_About this exercise_. Find the lines in the listing below that include the word "Health", and report how many there are, with nothing more.

§

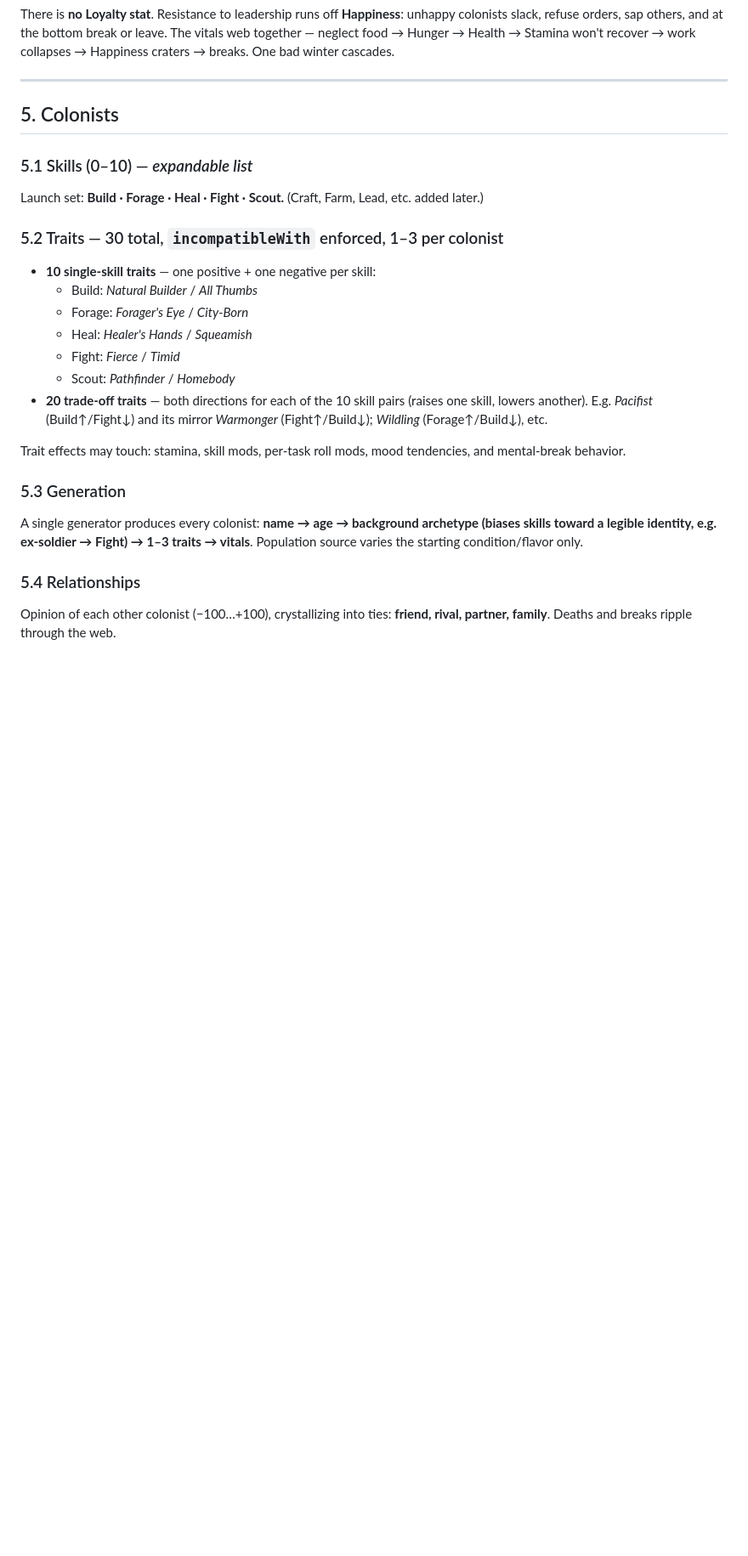
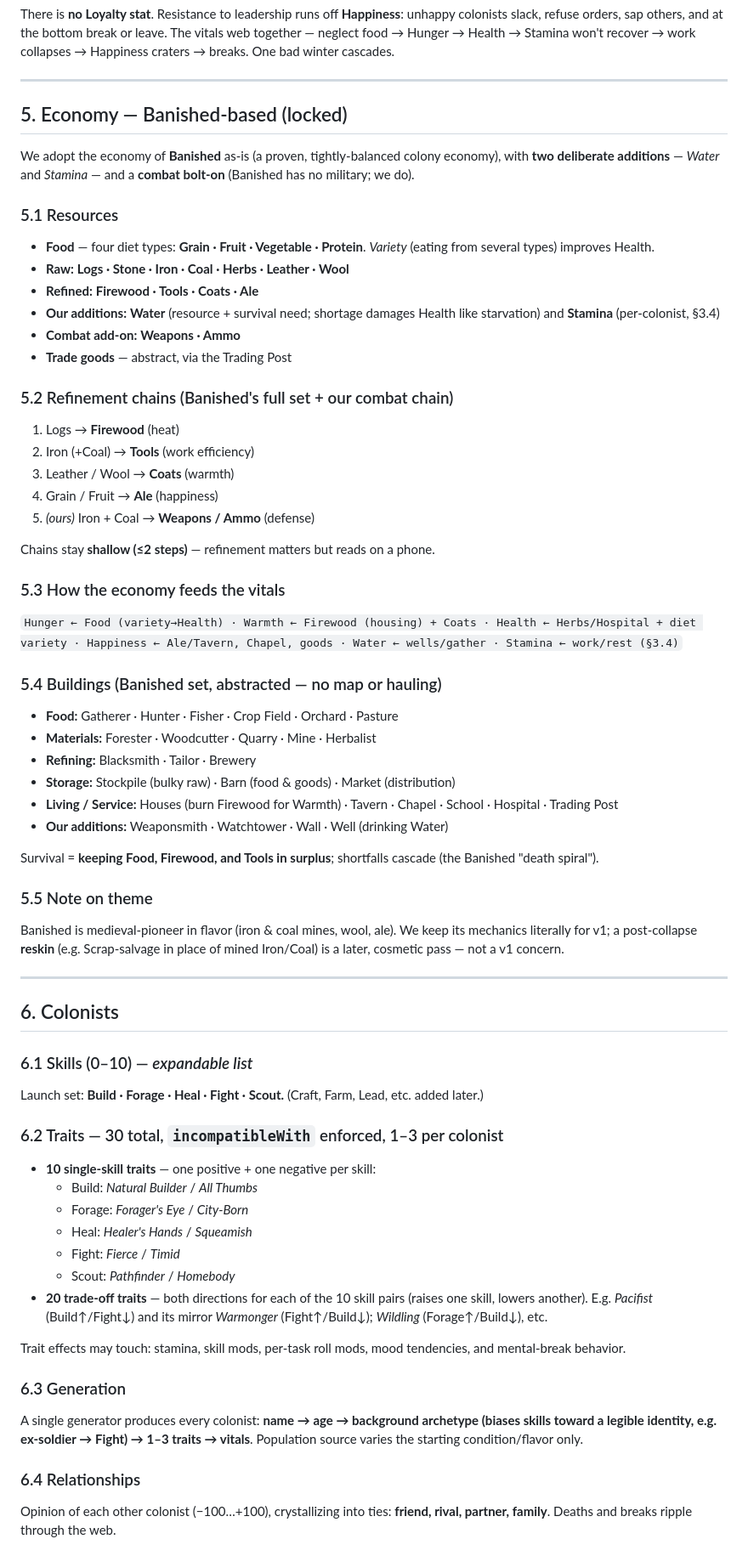
Before and after one commit to Kgunn1977/Claude-Mobile-Game, a Markdown page: DESIGN.md, the part around one of its changes. Shown at 85% size. Rendered like a GitHub page; blank space fills up the shorter version.

```diff
--- a/DESIGN.md
+++ b/DESIGN.md
@@ -118,13 +119,62 @@ recover → work collapses → Happiness craters → breaks. One bad winter casc
 
 ---
 
-## 5. Colonists
+## 5. Economy — Banished-based (locked)
 
-### 5.1 Skills (0–10) — *expandable list*
+We adopt the economy of **Banished** as-is (a proven, tightly-balanced colony
+economy), with **two deliberate additions** — *Water* and *Stamina* — and a
+**combat bolt-on** (Banished has no military; we do).
+
+### 5.1 Resources
+- **Food** — four diet types: **Grain · Fruit · Vegetable · Protein**.
+  *Variety* (eating from several types) improves Health.
+- **Raw:** **Logs · Stone · Iron · Coal · Herbs · Leather · Wool**
+- **Refined:** **Firewood · Tools · Coats · Ale**
+- **Our additions:** **Water** (resource + survival need; shortage damages Health
+  like starvation) and **Stamina** (per-colonist, §3.4)
+- **Combat add-on:** **Weapons · Ammo**
+- **Trade goods** — abstract, via the Trading Post
+
+### 5.2 Refinement chains (Banished's full set + our combat chain)
+1. Logs → **Firewood** (heat)
+2. Iron (+Coal) → **Tools** (work efficiency)
+3. Leather / Wool → **Coats** (warmth)
+4. Grain / Fruit → **Ale** (happiness)
+5. *(ours)* Iron + Coal → **Weapons / Ammo** (defense)
+
+Chains stay **shallow (≤2 steps)** — refinement matters but reads on a phone.
+
+### 5.3 How the economy feeds the vitals
+`Hunger ← Food (variety→Health) · Warmth ← Firewood (housing) + Coats ·
+Health ← Herbs/Hospital + diet variety · Happiness ← Ale/Tavern, Chapel, goods ·
+Water ← wells/gather · Stamina ← work/rest (§3.4)`
+
+### 5.4 Buildings (Banished set, abstracted — no map or hauling)
+- **Food:** Gatherer · Hunter · Fisher · Crop Field · Orchard · Pasture
+- **Materials:** Forester · Woodcutter · Quarry · Mine · Herbalist
+- **Refining:** Blacksmith · Tailor · Brewery
+- **Storage:** Stockpile (bulky raw) · Barn (food & goods) · Market (distribution)
+- **Living / Service:** Houses (burn Firewood for Warmth) · Tavern · Chapel ·
+  School · Hospital · Trading Post
+- **Our additions:** Weaponsmith · Watchtower · Wall · Well (drinking Water)
+
+Survival = **keeping Food, Firewood, and Tools in surplus**; shortfalls cascade
+(the Banished "death spiral").
+
+### 5.5 Note on theme
+Banished is medieval-pioneer in flavor (iron & coal mines, wool, ale). We keep
+its mechanics literally for v1; a post-collapse **reskin** (e.g. Scrap-salvage in
+place of mined Iron/Coal) is a later, cosmetic pass — not a v1 concern.
+
+---
+
+## 6. Colonists
+
+### 6.1 Skills (0–10) — *expandable list*
 Launch set: **Build · Forage · Heal · Fight · Scout.**
 (Craft, Farm, Lead, etc. added later.)
 
-### 5.2 Traits — 30 total, `incompatibleWith` enforced, 1–3 per colonist
+### 6.2 Traits — 30 total, `incompatibleWith` enforced, 1–3 per colonist
 - **10 single-skill traits** — one positive + one negative per skill:
   - Build: *Natural Builder* / *All Thumbs*
   - Forage: *Forager's Eye* / *City-Born*
@@ -138,12 +188,12 @@ Launch set: **Build · Forage · Heal · Fight · Scout.**
 Trait effects may touch: stamina, skill mods, per-task roll mods, mood
 tendencies, and mental-break behavior.
 
-### 5.3 Generation
+### 6.3 Generation
 A single generator produces every colonist: **name → age → background archetype
 (biases skills toward a legible identity, e.g. ex-soldier → Fight) → 1–3 traits →
 vitals**. Population source varies the starting condition/flavor only.
 
-### 5.4 Relationships
+### 6.4 Relationships
 Opinion of each other colonist (−100…+100), crystallizing into ties: **friend,
 rival, partner, family**. Deaths and breaks ripple through the web.
 
```
Also changed, not shown: other parts of DESIGN.md (+18 -15 lines).
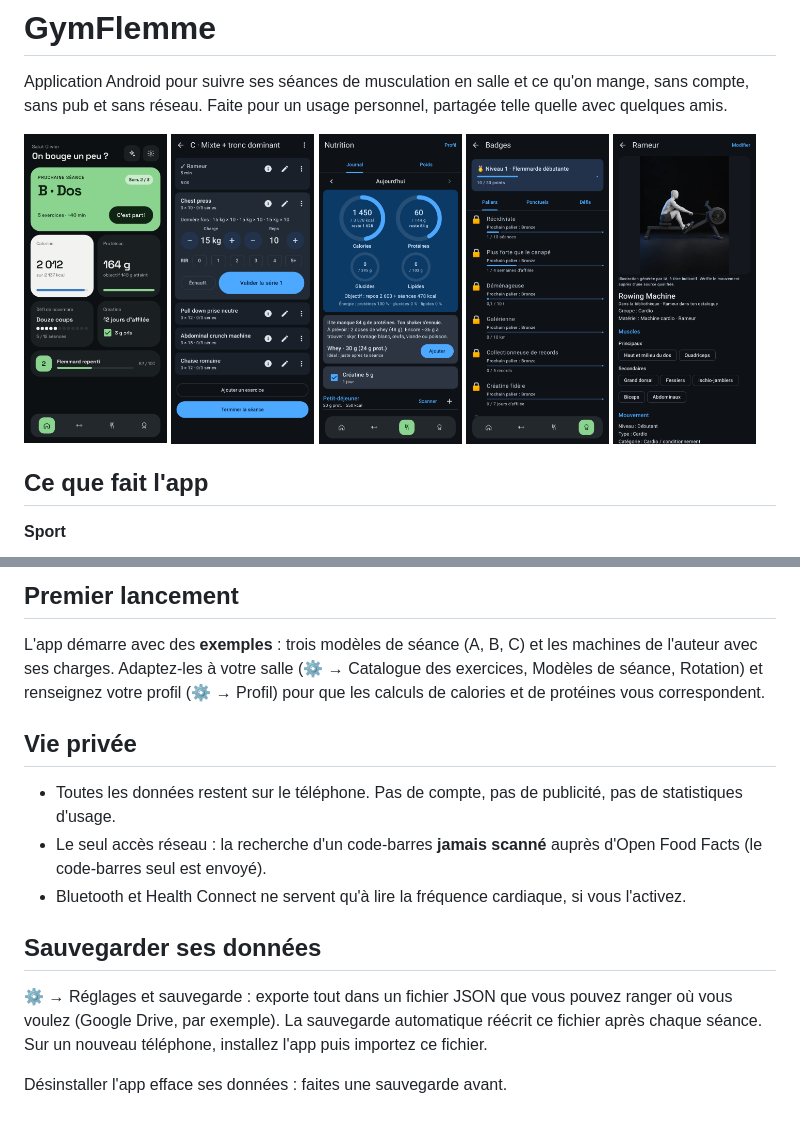
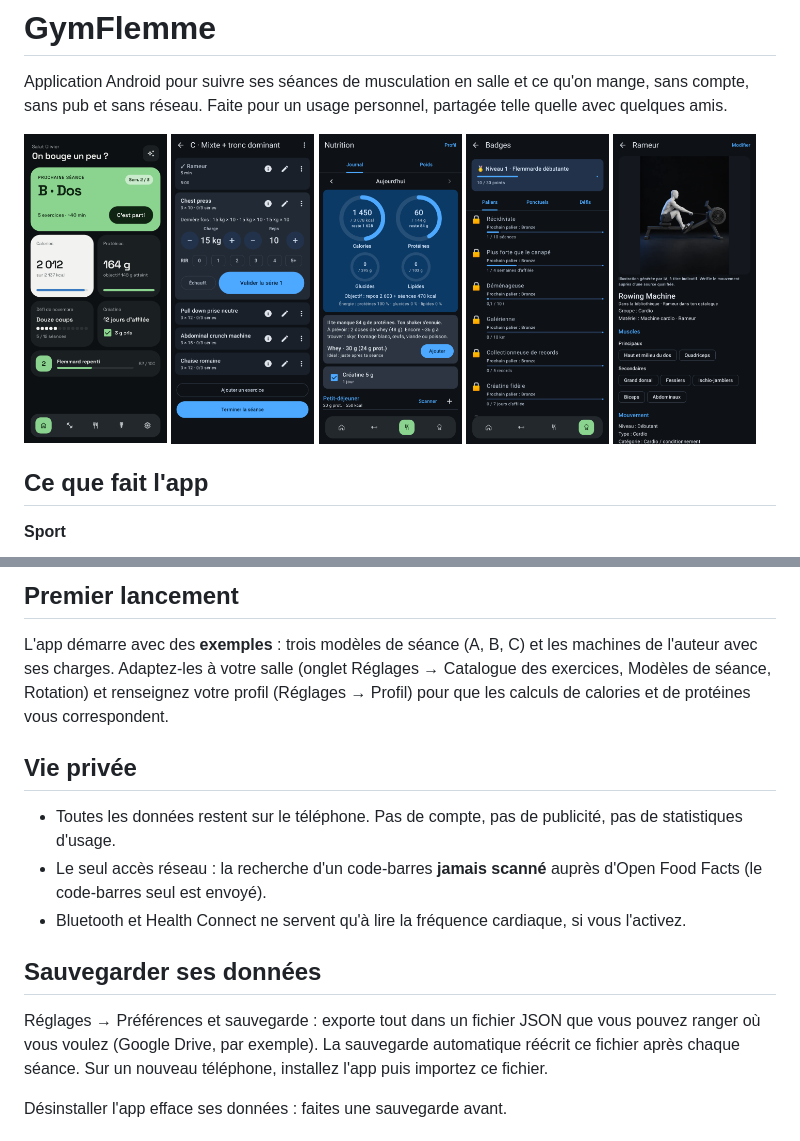
Before and after one commit to ollivv-hash/GymFlemme, a Markdown page: README.md, 2 parts joined by grey strips. GitHub-like rendering; pictures changed too: docs/screenshots/accueil.png.

Commit message:
Release 2.23.0: changelog, docs, README screenshot
Co-Authored-By: Claude Opus 5.5 <noreply@anthropic.com>
Claude-Session: https://claude.ai/code/session_01426UkiwXA1a6YfsvA3oTPa

```diff
--- a/README.md
+++ b/README.md
@@ -46,8 +46,8 @@ conservées.
 ## Premier lancement
 
 L'app démarre avec des **exemples** : trois modèles de séance (A, B, C) et les machines de l'auteur avec ses charges.
-Adaptez-les à votre salle (⚙ → Catalogue des exercices, Modèles de séance, Rotation) et renseignez votre profil
-(⚙ → Profil) pour que les calculs de calories et de protéines vous correspondent.
+Adaptez-les à votre salle (onglet Réglages → Catalogue des exercices, Modèles de séance, Rotation) et renseignez votre profil
+(Réglages → Profil) pour que les calculs de calories et de protéines vous correspondent.
 
 ## Vie privée
 
@@ -58,7 +58,7 @@ Adaptez-les à votre salle (⚙ → Catalogue des exercices, Modèles de séance
 
 ## Sauvegarder ses données
 
-⚙ → Réglages et sauvegarde : exporte tout dans un fichier JSON que vous pouvez ranger où vous voulez (Google Drive, par
+Réglages → Préférences et sauvegarde : exporte tout dans un fichier JSON que vous pouvez ranger où vous voulez (Google Drive, par
 exemple). La sauvegarde automatique réécrit ce fichier après chaque séance. Sur un nouveau téléphone, installez l'app
 puis importez ce fichier.
 
```
Also changed, not shown: docs/ARCHITECTURE.md (+16 -6 lines), docs/CHANGELOG.md (+1 -0 lines).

§

_Your response_. 4